Twenty years ago, Darren Star introduced the world to four unforgettable, unapologetically single women. Television — and standards for acceptable brunch talk — would never be the same. In her new book, Sex and the City and Us, former EW writer Jennifer Keishin Armstrong (Seinfeldia) uncovers the hidden history of the HBO show. This exclusive excerpt details how Sarah Jessica Parker, Cynthia Nixon, Kristin Davis, and Kim Cattrall landed their iconic roles.
A New Kind of TV Woman
Sarah Jessica Parker wasn’t sure she wanted to commit to a TV series. But she agreed to meet with Darren Star in March of 1997 at E.A.T., a restaurant on the Upper East Side owned by Eli Zabar. Its bagels, sandwiches, and matzo ball soup are legendary. As Parker and Star lunched, he told her that when he wrote the script, he heard Carrie in Parker’s voice. She didn’t hear it herself, but she was flattered and delighted. She did find the script compelling—seductive, even. She had never read anything like it. And her agent loved it.
She had conditions, however, for considering the role. She didn’t want Carrie to throw around the word “f—” just because the show was on cable. She hoped Carrie would be thoughtful about language, given her profession as a writer. No problem, Star told her. She had [another] concern: the sex part of Sex and the City. “I just don’t see that it’s important,” she said of doing nudity. “But we should have that conversation.”

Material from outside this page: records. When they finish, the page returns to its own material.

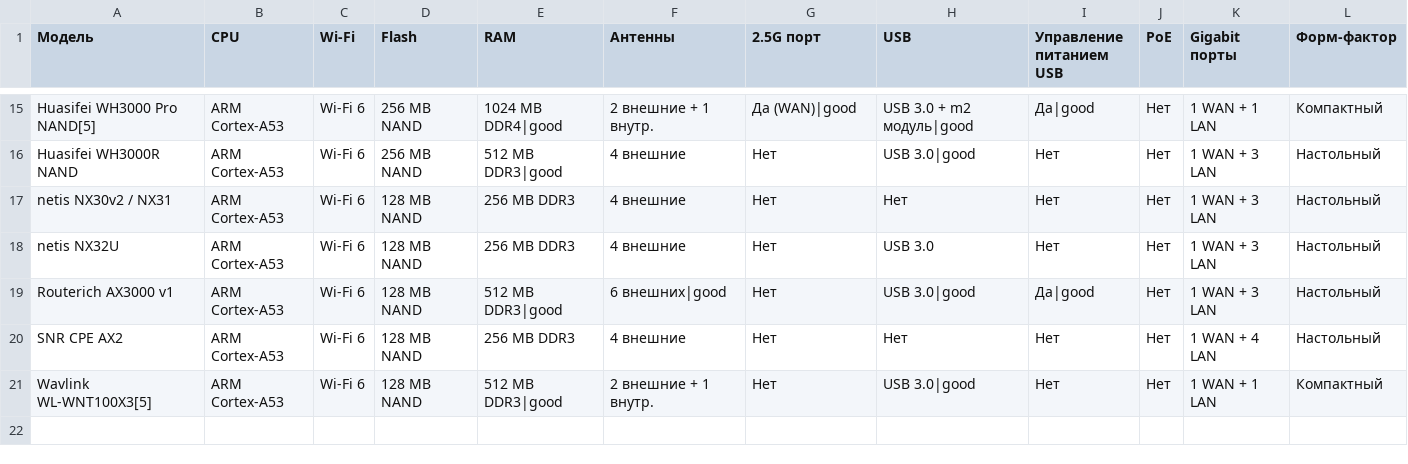
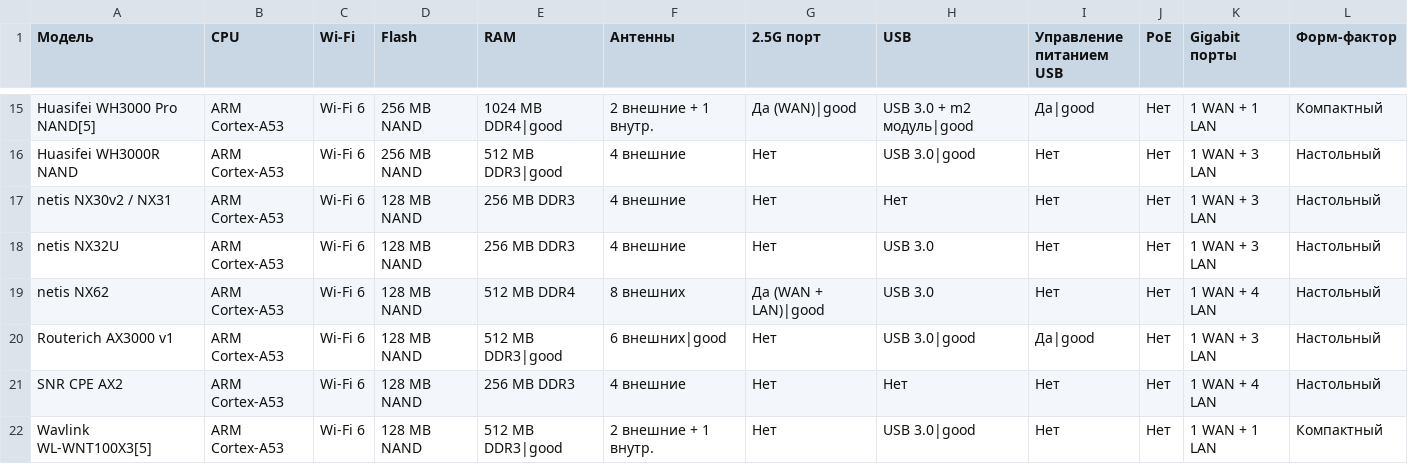
Before and after one commit to fildunsky/fildunsky.github.io, a CSV file: openwrt-router-compare/data.csv, drawn as a sheet; only a part is shown, gaps mark what is left out.

Commit message:
sync

```diff
--- a/openwrt-router-compare/data.csv
+++ b/openwrt-router-compare/data.csv
@@ -18,2 +18,3 @@ netis NX30v2 / NX31,ARM Cortex-A53,Wi-Fi 6,128 MB NAND,256 MB DDR3,4 внешн
 netis NX32U,ARM Cortex-A53,Wi-Fi 6,128 MB NAND,256 MB DDR3,4 внешние,Нет,USB 3.0,Нет,Нет,1 WAN + 3 LAN,Настольный
+netis NX62,ARM Cortex-A53,Wi-Fi 6,128 MB NAND,512 MB DDR4,8 внешних,Да (WAN + LAN)|good,USB 3.0,Нет,Нет,1 WAN + 4 LAN,Настольный
 Routerich AX3000 v1,ARM Cortex-A53,Wi-Fi 6,128 MB NAND,512 MB DDR3|good,6 внешних|good,Нет,USB 3.0|good,Да|good,Нет,1 WAN + 3 LAN,Настольный
```
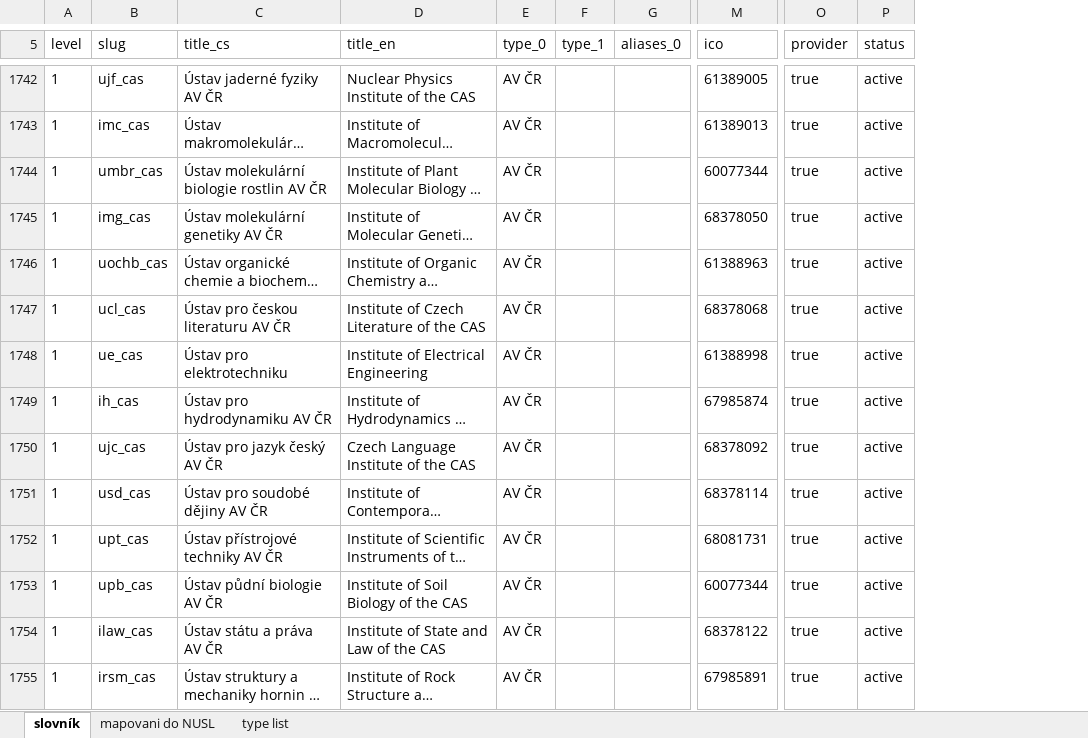
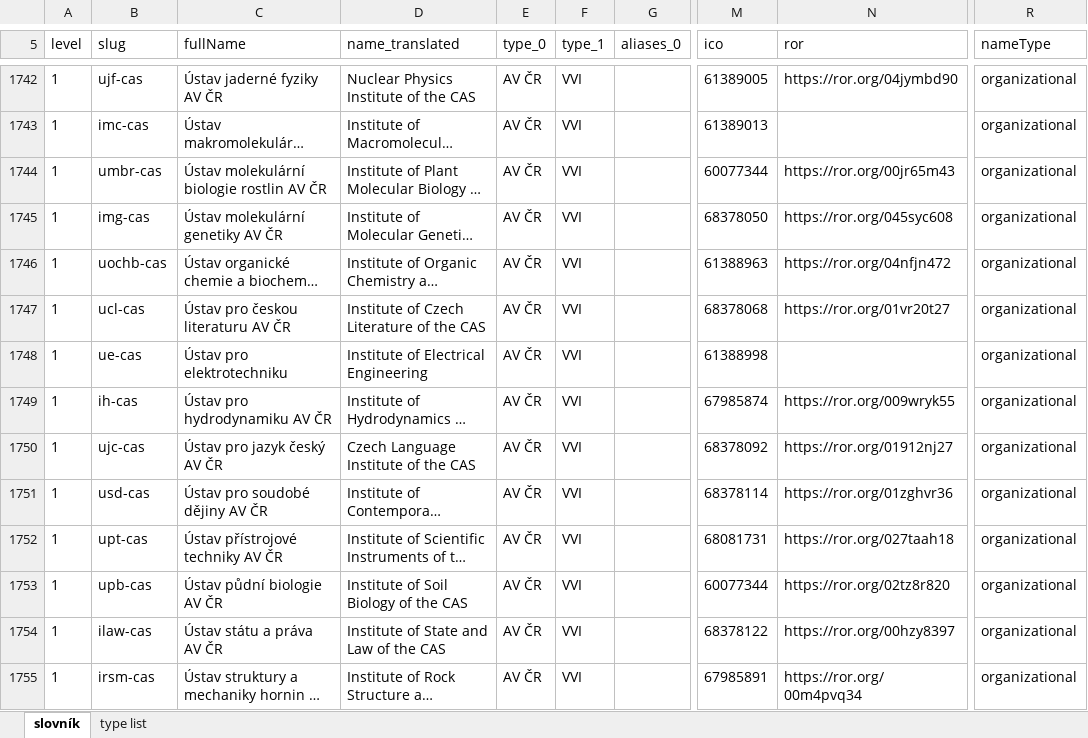
Before and after one commit to Narodni-repozitar/nr-taxonomies, an Excel workbook: data/excel/institutions.xlsx, sheet slovník, drawn as a sheet; only a part is shown, gaps mark what is left out; long unchanged cells end in …; values as stored, in another font and other column widths than the file's, no borders; charts and pictures and conditional formats not drawn; removed rows and columns are numbered as before the commit, all else as after; the diff covers the shown part only; the diff names each change by its address in the sheet, - before the commit and + after, or states it on an @@ line.

Commit message:
update institutions and contributorType.xlsx

```diff
--- a/data/excel/institutions.xlsx (sheet slovník)
+++ b/data/excel/institutions.xlsx (sheet slovník)
-sheet tab: mapovani do NUSL
+column N (ror), rows 1742-1755: https://ror.org/04jymbd90 |  | https://ror.org/00jr65m43 | https://ror.org/045syc608 | https://ror.org/04nfjn472 | https://ror.org/01vr20t27 |  | https://ror.org/009wryk55 | https://ror.org/01912nj27 | https://ror.org/01zghvr36 | https://ror.org/027taah18 | https://ror.org/02tz8r820 | https://ror.org/00hzy8397 | https://ror.org/00m4pvq34
-column O (provider), rows 1742-1755: all true
-column P (status), rows 1742-1755: all active
+column R (nameType), rows 1742-1755: all organizational
-C5: title_cs
+C5: fullName
-D5: title_en
+D5: name_translated
-B1742 (slug): ujf_cas
+B1742 (slug): ujf-cas
-F1742:F1755 (type_1): (empty)
+F1742:F1755 (type_1): VVI
-B1743 (slug): imc_cas
+B1743 (slug): imc-cas
-B1744 (slug): umbr_cas
+B1744 (slug): umbr-cas
-B1745 (slug): img_cas
+B1745 (slug): img-cas
-B1746 (slug): uochb_cas
+B1746 (slug): uochb-cas
-B1747 (slug): ucl_cas
+B1747 (slug): ucl-cas
-B1748 (slug): ue_cas
+B1748 (slug): ue-cas
-B1749 (slug): ih_cas
+B1749 (slug): ih-cas
-B1750 (slug): ujc_cas
+B1750 (slug): ujc-cas
-B1751 (slug): usd_cas
+B1751 (slug): usd-cas
-B1752 (slug): upt_cas
+B1752 (slug): upt-cas
-B1753 (slug): upb_cas
+B1753 (slug): upb-cas
-B1754 (slug): ilaw_cas
+B1754 (slug): ilaw-cas
-B1755 (slug): irsm_cas
+B1755 (slug): irsm-cas
```
Also changed, not shown: 17 added rows and 143 edited cells elsewhere in this sheet, charts or pictures, data/excel/contributorType.xlsx, 5 other files.
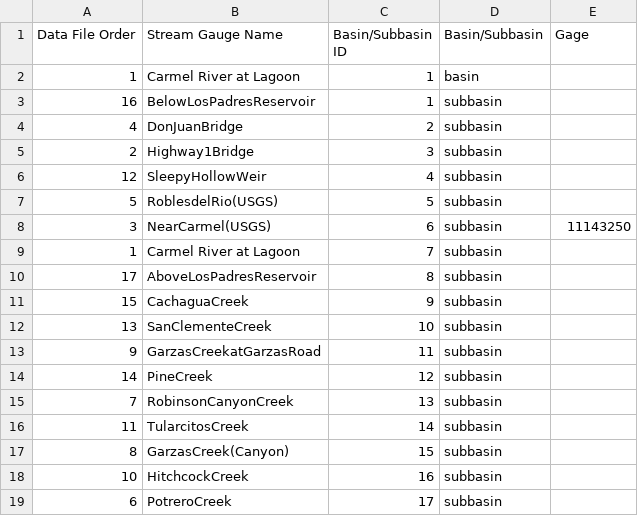
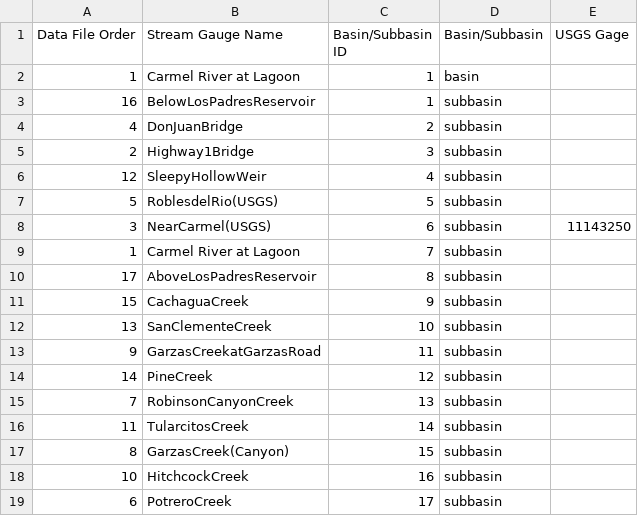
Before and after one commit to rniswon/Carmel_gsflow, a CSV file: PRMS/subbasin_gauge_key.csv, drawn as a sheet.

```diff
--- a/PRMS/subbasin_gauge_key.csv
+++ b/PRMS/subbasin_gauge_key.csv
@@ -1,2 +1,2 @@
-Data File Order,      Stream Gauge Name, Basin/Subbasin ID, Basin/Subbasin,      Gage
+Data File Order,      Stream Gauge Name, Basin/Subbasin ID, Basin/Subbasin, USGS Gage
  1,              Carmel River at Lagoon,                 1,          basin,
```
Also changed, not shown: 1 other file.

Star assured her neither he nor HBO would require her to do anything she didn’t want to. “If you want to wear a bra and roll around in bed with somebody, and that’s what makes you comfortable, then that’s what you shall do,” Parker recalls Star saying.
After the lunch with Star, Parker discussed the project with [her then-fiancé Matthew] Broderick, as well as her oldest brother and her agent. They all reacted the same: “You have to do this.” She worried if she did TV, she wouldn’t be able to do plays and movies—her career had allowed her a variety of challenges up until this point. But everyone she consulted insisted Sex and the City was the right path.
Finally, Parker relented. But she was starring on Broadway as Princess Winnifred in Once Upon a Mattress and was about to get married. She and Broderick would need time to have their wedding, and then she wanted to finish the final two weeks of the play before filming began.
The Sex and the City pilot started shooting early in the morning on Tuesday, June 2, 1997—two days after the last performance of Parker’s play.
Before then, Star would have to find his Miranda, Charlotte, and Samantha.
Casting the part of Miranda Hobbes, one of Carrie’s three friends, proved tricky in other ways. Star swiped the character’s name from one of the many cynical women featured in [Candace] Bushnell’s columns, but he elaborated from there, making her a career-focused lawyer who appears to have given up on love. But Miranda’s characterization as the “smart one” meant, in Hollywood code, the “not pretty one,” which, in Hollywood, didn’t appeal to every candidate for the part.
Respected actor Cynthia Nixon, however, didn’t harbor such vanity. Nixon, thirty-one at the time, had her share of conventional beauty—strawberry blonde hair, translucent pale skin, gray-blue eyes. But of the Miranda role, she said, “I was excited about playing somebody who was so angry, bitter, and cynical because, having been a child actor with long blond hair, I was always playing sweet, waiflike, hippie characters. It was nice to grow out of that.”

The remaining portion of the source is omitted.